(Web page edit records)
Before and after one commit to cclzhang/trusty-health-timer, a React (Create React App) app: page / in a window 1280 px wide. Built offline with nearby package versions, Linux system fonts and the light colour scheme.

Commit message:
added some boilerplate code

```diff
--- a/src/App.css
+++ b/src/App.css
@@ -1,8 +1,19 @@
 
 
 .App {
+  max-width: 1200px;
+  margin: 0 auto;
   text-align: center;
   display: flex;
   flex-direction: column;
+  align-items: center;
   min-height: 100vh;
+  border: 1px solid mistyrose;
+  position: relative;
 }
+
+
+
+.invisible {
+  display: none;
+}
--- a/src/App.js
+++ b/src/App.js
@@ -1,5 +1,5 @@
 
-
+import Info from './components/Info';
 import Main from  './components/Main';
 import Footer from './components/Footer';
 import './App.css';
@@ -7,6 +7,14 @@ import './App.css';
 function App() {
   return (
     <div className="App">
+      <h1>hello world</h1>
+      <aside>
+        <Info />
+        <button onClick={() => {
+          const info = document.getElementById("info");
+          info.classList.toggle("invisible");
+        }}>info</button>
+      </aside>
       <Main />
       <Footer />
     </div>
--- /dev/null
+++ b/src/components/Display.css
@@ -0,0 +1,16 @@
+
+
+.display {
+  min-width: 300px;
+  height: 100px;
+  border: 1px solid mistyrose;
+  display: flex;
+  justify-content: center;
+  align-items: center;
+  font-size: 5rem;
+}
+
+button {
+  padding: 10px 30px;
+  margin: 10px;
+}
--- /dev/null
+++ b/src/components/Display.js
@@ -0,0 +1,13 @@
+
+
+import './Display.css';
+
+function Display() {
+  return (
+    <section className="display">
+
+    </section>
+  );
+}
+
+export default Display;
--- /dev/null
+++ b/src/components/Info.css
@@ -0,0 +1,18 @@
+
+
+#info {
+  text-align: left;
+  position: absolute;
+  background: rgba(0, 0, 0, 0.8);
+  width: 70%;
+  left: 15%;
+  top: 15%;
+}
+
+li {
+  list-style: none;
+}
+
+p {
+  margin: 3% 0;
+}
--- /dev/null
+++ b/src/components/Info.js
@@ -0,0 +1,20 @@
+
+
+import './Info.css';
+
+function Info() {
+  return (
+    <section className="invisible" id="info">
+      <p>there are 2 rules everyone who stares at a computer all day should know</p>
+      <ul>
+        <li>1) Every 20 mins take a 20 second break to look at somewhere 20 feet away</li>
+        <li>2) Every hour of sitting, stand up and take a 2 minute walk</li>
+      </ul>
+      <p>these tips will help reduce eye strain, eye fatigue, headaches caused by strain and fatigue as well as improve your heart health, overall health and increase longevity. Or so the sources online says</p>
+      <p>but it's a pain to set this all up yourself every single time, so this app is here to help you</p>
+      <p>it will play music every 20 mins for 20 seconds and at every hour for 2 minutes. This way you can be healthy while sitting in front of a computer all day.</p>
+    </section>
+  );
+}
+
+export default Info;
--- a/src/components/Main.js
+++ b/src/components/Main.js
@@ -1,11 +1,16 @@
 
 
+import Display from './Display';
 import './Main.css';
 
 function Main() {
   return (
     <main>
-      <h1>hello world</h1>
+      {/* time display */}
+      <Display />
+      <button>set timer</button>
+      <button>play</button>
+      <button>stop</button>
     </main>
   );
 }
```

Exercise requirements:
The records are to be duplicated in full, with every word kept exactly.

Task response:
Before and after one commit to cclzhang/trusty-health-timer, a React (Create React App) app: page / in a window 1280 px wide. Built offline with nearby package versions, Linux system fonts and the light colour scheme.

Commit message:
added some boilerplate code

```diff
--- a/src/App.css
+++ b/src/App.css
@@ -1,8 +1,19 @@
 
 
 .App {
+  max-width: 1200px;
+  margin: 0 auto;
   text-align: center;
   display: flex;
   flex-direction: column;
+  align-items: center;
   min-height: 100vh;
+  border: 1px solid mistyrose;
+  position: relative;
 }
+
+
+
+.invisible {
+  display: none;
+}
--- a/src/App.js
+++ b/src/App.js
@@ -1,5 +1,5 @@
 
-
+import Info from './components/Info';
 import Main from  './components/Main';
 import Footer from './components/Footer';
 import './App.css';
@@ -7,6 +7,14 @@ import './App.css';
 function App() {
   return (
     <div className="App">
+      <h1>hello world</h1>
+      <aside>
+        <Info />
+        <button onClick={() => {
+          const info = document.getElementById("info");
+          info.classList.toggle("invisible");
+        }}>info</button>
+      </aside>
       <Main />
       <Footer />
     </div>
--- /dev/null
+++ b/src/components/Display.css
@@ -0,0 +1,16 @@
+
+
+.display {
+  min-width: 300px;
+  height: 100px;
+  border: 1px solid mistyrose;
+  display: flex;
+  justify-content: center;
+  align-items: center;
+  font-size: 5rem;
+}
+
+button {
+  padding: 10px 30px;
+  margin: 10px;
+}
--- /dev/null
+++ b/src/components/Display.js
@@ -0,0 +1,13 @@
+
+
+import './Display.css';
+
+function Display() {
+  return (
+    <section className="display">
+
+    </section>
+  );
+}
+
+export default Display;
--- /dev/null
+++ b/src/components/Info.css
@@ -0,0 +1,18 @@
+
+
+#info {
+  text-align: left;
+  position: absolute;
+  background: rgba(0, 0, 0, 0.8);
+  width: 70%;
+  left: 15%;
+  top: 15%;
+}
+
+li {
+  list-style: none;
+}
+
+p {
+  margin: 3% 0;
+}
--- /dev/null
+++ b/src/components/Info.js
@@ -0,0 +1,20 @@
+
+
+import './Info.css';
+
+function Info() {
+  return (
+    <section className="invisible" id="info">
+      <p>there are 2 rules everyone who stares at a computer all day should know</p>
+      <ul>
+        <li>1) Every 20 mins take a 20 second break to look at somewhere 20 feet away</li>
+        <li>2) Every hour of sitting, stand up and take a 2 minute walk</li>
+      </ul>
+      <p>these tips will help reduce eye strain, eye fatigue, headaches caused by strain and fatigue as well as improve your heart health, overall health and increase longevity. Or so the sources online says</p>
+      <p>but it's a pain to set this all up yourself every single time, so this app is here to help you</p>
+      <p>it will play music every 20 mins for 20 seconds and at every hour for 2 minutes. This way you can be healthy while sitting in front of a computer all day.</p>
+    </section>
+  );
+}
+
+export default Info;
--- a/src/components/Main.js
+++ b/src/components/Main.js
@@ -1,11 +1,16 @@
 
 
+import Display from './Display';
 import './Main.css';
 
 function Main() {
   return (
     <main>
-      <h1>hello world</h1>
+      {/* time display */}
+      <Display />
+      <button>set timer</button>
+      <button>play</button>
+      <button>stop</button>
     </main>
   );
 }
```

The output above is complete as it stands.